There’s no way round it: learning Chinese is tough. As far as reading goes, what most dismays native speakers of alphabetic languages is that Chinese characters offer so few clues. With virtually no Spanish, I can figure out in the right context that baño means bath, but that word in Chinese (洗澡) seems to offer no clues about pronunciation, let alone meaning.
There seems no alternative, then, but to slavishly learn the 3,500 or so characters that account for at least 99% of use in written Chinese. This is hard even for native Chinese speakers, usually demanding endless rote copying in school. And even then, it is far more common than is often admitted for Chinese people to forget even quite routine characters, such as 钥匙 (key). As a result, there’s been a rising dissatisfaction with current language teaching methods in China in recent years.
Is there a better way? Physicist Jinshan Wu of Beijing Normal University, a specialist in the new mathematical science of network theory, and colleagues have investigated the structural relationships between Chinese characters to develop a learning strategy that exploits these connections.
Chinese characters aren’t really as arbitrary and bewilderingly diverse as they might seem. For one thing, they are made up of a fairly limited number of sub-characters or radicals, which themselves are composed of a set of standard marks, or strokes. What’s more, the radicals often contain clues about meaning or pronunciation, or both. In the Chinese for bath, for example (pronounced xizao in the pinyin Romanization system), both characters start with the same radical, which denotes water, and the right-hand half of both characters indicates how they are pronounced. There are general rules (called liu shu, 六书) for building characters from radicals.
These connections help with learning the language. Once you know that wood is 木 (mu), it’s not so hard to remember that forest is 林 (lin) – or even more pictorially, 森林 (senlin). Assisted by the liu shu rules, Wu and colleagues mapped out the structural relationships between all 3,500 of the common characters, to form a network with over 7,000 links.
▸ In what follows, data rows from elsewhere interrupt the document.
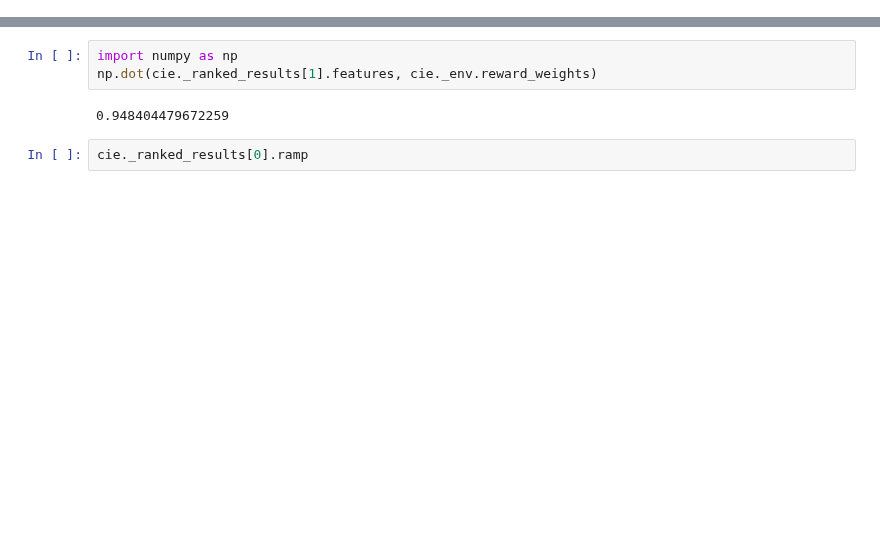
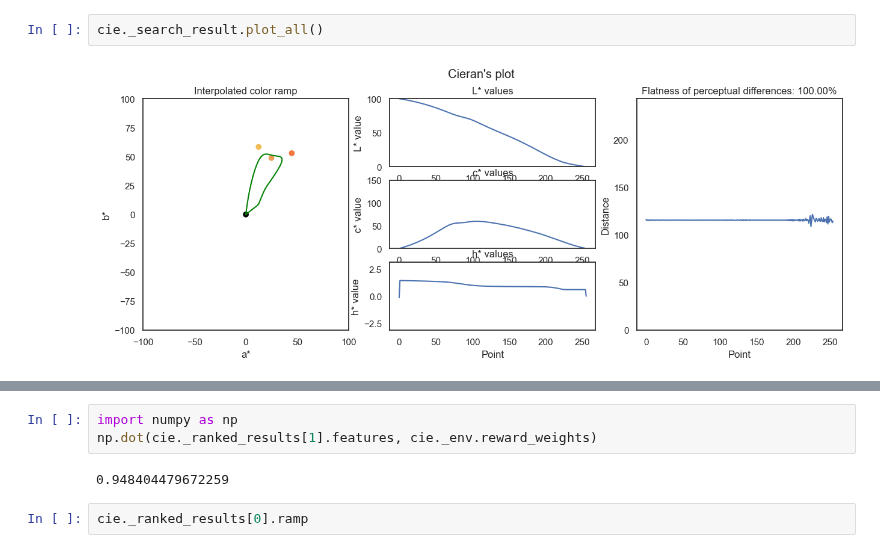
Before and after one commit to matthhong/cieran, a Jupyter notebook: Cieran.ipynb, the cells around one changed output, grey strips where cells are left out. Drawn from its saved outputs; the diff is of its cells as text; blank space fills up the shorter version.

```diff
--- a/Cieran.ipynb
+++ b/Cieran.ipynb
@@ -46,0 +38,4 @@ cie.data
+# %%
+cie._search_result.plot_all()
+# %% [output]
+[figure, added]
```
Also changed, not shown: parts of 32 cells of this notebook, 8 other files.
This shows that the roughly 224 radicals are combined in just 1,000 or so characters that form the basis of all the others.
This network is hierarchical, meaning that it is somewhat like a tree, with a few central nodes (trunks) branching into many branch tips. That’s very different from a web-like network such as a grid or street map, in which there are often many different ways to get to any particular node. The researchers figured that it could be most efficient to start learning characters at the lower levels of the hierarchy – the trunks, as it were – and to progress gradually out towards the branch tips.
But would that necessarily be better than a strategy which focuses on the most frequently used words first? How, indeed, can one assess the relative efforts, or costs, required with different learning strategies? There’s no unique way to do this, but Wu and colleagues developed a logical, intuitive method of enumerating costs. They figured that it is easier to learn a multi-part character if all the components had been learnt previously. To take a simple case, it’s easier to learn 明 (ming: bright) if you have already learnt 日 (ri: sun, day) and 月 (yue: month, moon).
The researchers assigned cost values to each new learning task, and found the “cheapest” way to learn all the characters in the network is to start with the “trunk” characters that have the highest number of branches, and work up through the layers. But that could leave you knowing a lot of words you rarely need to use. If, on the other hand, you simply learn characters in order of use frequency (as some learning methods do), you fail to take advantage of the network connections that can aid recognition.